The APC6024D has a set of LEDs that do a good job of indicating what is going on as well as built in LCD display. You can tell when the system is in bypass or inverter, what kind of load it's under and current mode of charging.
The SmartShunt has a bluetooth interface and by using the VictronConnect app you can get quite a bit of data about the state of charge of the battery.
Both the SmartShunt and the Sigineer Inverter have the ability to be remotely monitored via a serial line.
The SmartShunt API is defined by the VE.Direct Protocol. All you need to do is attach the USB interface cable and the SmartShunt will periodically stream a key-value set of parameters indicating battery status. This is pretty well documented by Victron and turned out to be very reliable API.

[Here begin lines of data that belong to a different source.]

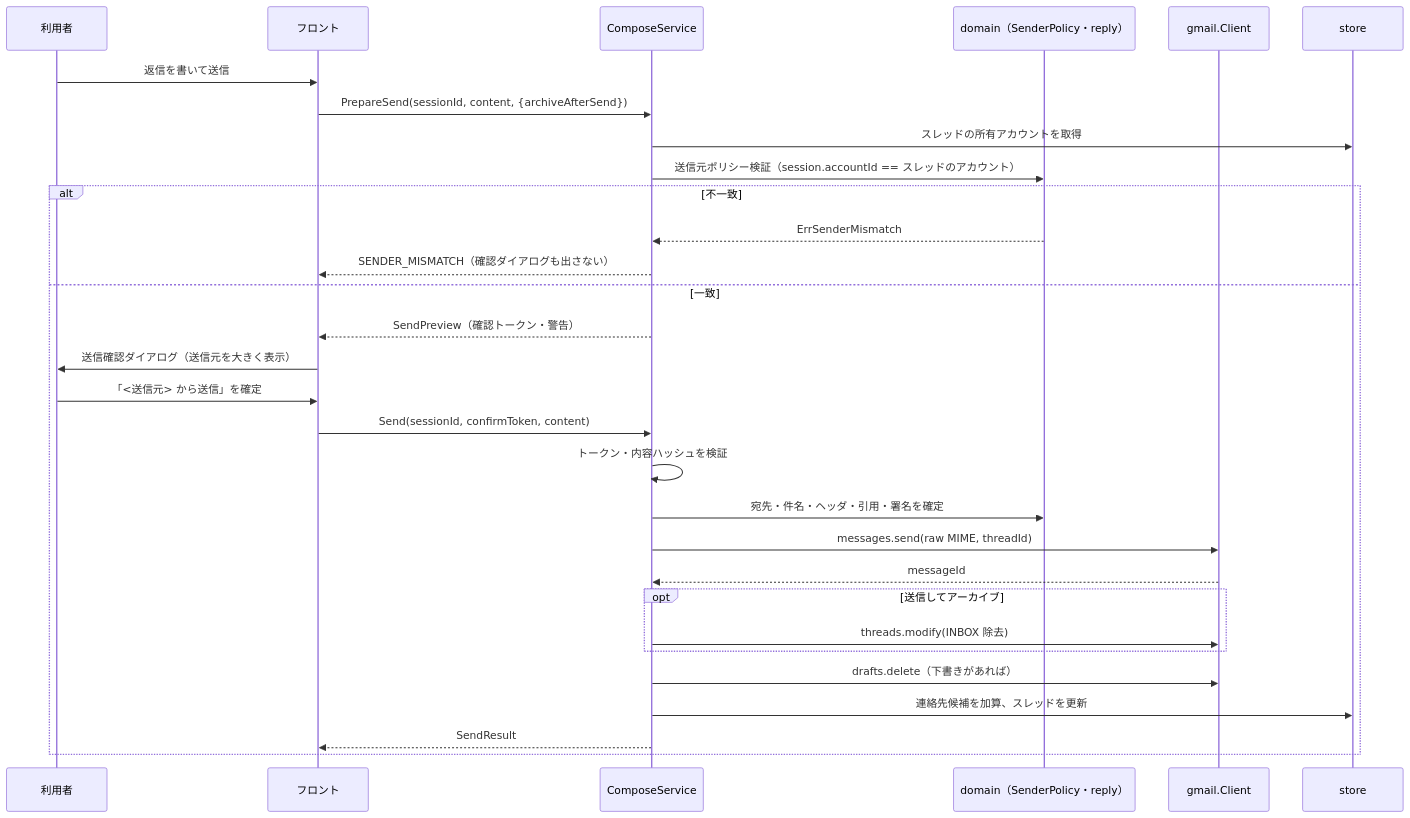
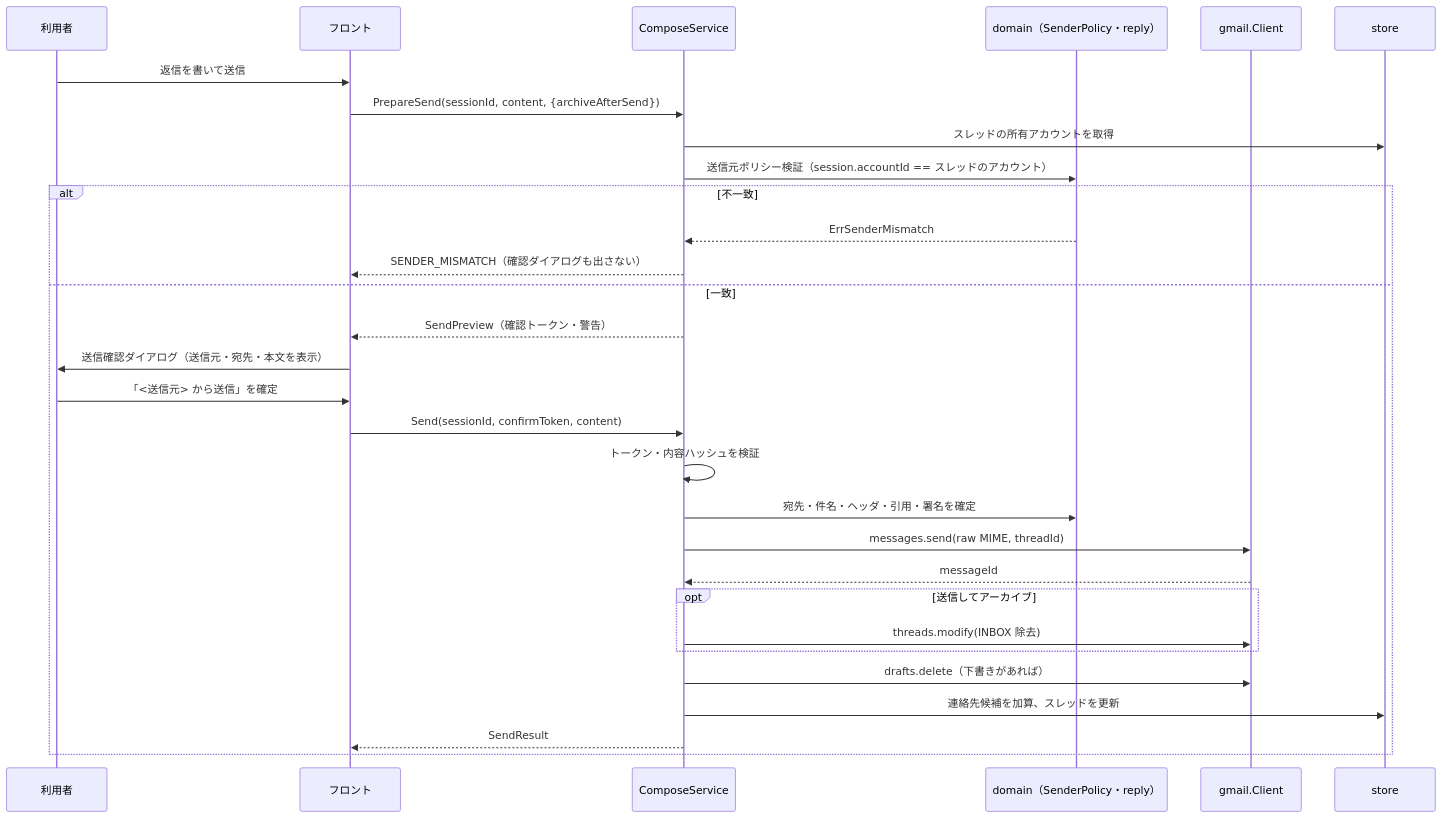
Before and after one commit to ousiassllc/hitomado: the fifth of 6 diagrams in docs/architecture/overview.md, drawn with Mermaid. The commit also changed 15 other files, not shown here.

````diff
--- a/docs/architecture/overview.md
+++ b/docs/architecture/overview.md
@@ -243,33 +243,33 @@
 ```mermaid
 sequenceDiagram
   participant U as 利用者
   participant FE as フロント
   participant CS as ComposeService
   participant DM as domain（SenderPolicy・reply）
   participant GM as gmail.Client
   participant DB as store
 
   U->>FE: 返信を書いて送信
   FE->>CS: PrepareSend(sessionId, content, {archiveAfterSend})
   CS->>DB: スレッドの所有アカウントを取得
   CS->>DM: 送信元ポリシー検証（session.accountId == スレッドのアカウント）
   alt 不一致
     DM-->>CS: ErrSenderMismatch
     CS-->>FE: SENDER_MISMATCH（確認ダイアログも出さない）
   else 一致
     CS-->>FE: SendPreview（確認トークン・警告）
-    FE->>U: 送信確認ダイアログ（送信元を大きく表示）
+    FE->>U: 送信確認ダイアログ（送信元・宛先・本文を表示）
     U->>FE: 「<送信元> から送信」を確定
     FE->>CS: Send(sessionId, confirmToken, content)
     CS->>CS: トークン・内容ハッシュを検証
     CS->>DM: 宛先・件名・ヘッダ・引用・署名を確定
     CS->>GM: messages.send(raw MIME, threadId)
     GM-->>CS: messageId
     opt 送信してアーカイブ
       CS->>GM: threads.modify(INBOX 除去)
     end
     CS->>GM: drafts.delete（下書きがあれば）
     CS->>DB: 連絡先候補を加算、スレッドを更新
     CS-->>FE: SendResult
   end
 ```
````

The Sigineer Inverter on the other hand required us to do a little bit of work to get data from the Inverter.
While I believe it is possible to connect directly to the inverter using an RJ-45, I haven't worked out the details yet.
Once you have a serial connection to the inverter, you must poll the device. The only command that seems to work is the Status Inquiry 'Q1'.
-->(240.0 240.0 238.0 000 61.0 26.8 00.0 00001001<cr>
The return value is in the form of
Start Byte: ‘(‘
Input Voltage: MMM.M
Input fault voltage: NNN.N
Output Voltage: PPP.P
Output current (percent of max current): QQQ
Output Frequency: RR.R
Battery voltage: SS.S or S.SS
Inverter Temperature: TT.T (turns out this does not work, ignore it)
Status bits: B7 - B0 (defined in documentation)
In my initial testing I have found the Inverter's serial interface to be mostly reliable, but it will hang every so often. It could go a day or two then it stops responding. Sometimes you can retry the query and it will recover and other times I have had to unplug the PSW7 remote console from the RJ-45 cable going the inverter.
But to be clear, even though the serial communications from the PSW7 fail, the inverter continues to run fine run and switches back and forth from inverter to charger mode. Something is up with the remote console serial interface.
I am working on a fix to this and will post info as I get some progress.
For the most part I am pretty happy with this setup. I would have liked to use a more modern battery technology. I also would have liked the Inverter computer interface to be a bit more robust, but I can derive a lot of information about battery state from the SmartShunt. All and all it was a win. I now have been running through two seasons so far without any issues from the system outside of the serial port problems with the PSW7.
Victron Energy SmartShunt https://www.victronenergy.com/battery-monitors/smart-battery-shunt)
VE.Direct USB Cable https://www.amazon.com/Victron-Energy-VE-Direct-USB-Cable/dp/B01LZ6WTLW
VE.Direct Protocol details https://www.victronenergy.com/support-and-downloads/technical-information
VE.Direct Protocol FAQ https://www.victronenergy.com/live/vedirect_protocol:faq
Siemens ECSBPK01 Generator Standby Power Mechanical Interlock https://www.amazon.com/dp/B004Q01XSSClass
NEC® Requirements for Generators and Standby Power Systems http://www.mikeholt.com/download.php?file=PDF/11_Generators_and_Standby_Power_Systems.pdf
AC Infinity AIRLIFT T14, Shutter Exhaust Fan https://www.amazon.com/dp/B07T93CHKJ
Surrette Rolls S6 L16 SC
Rolls Battery User Manual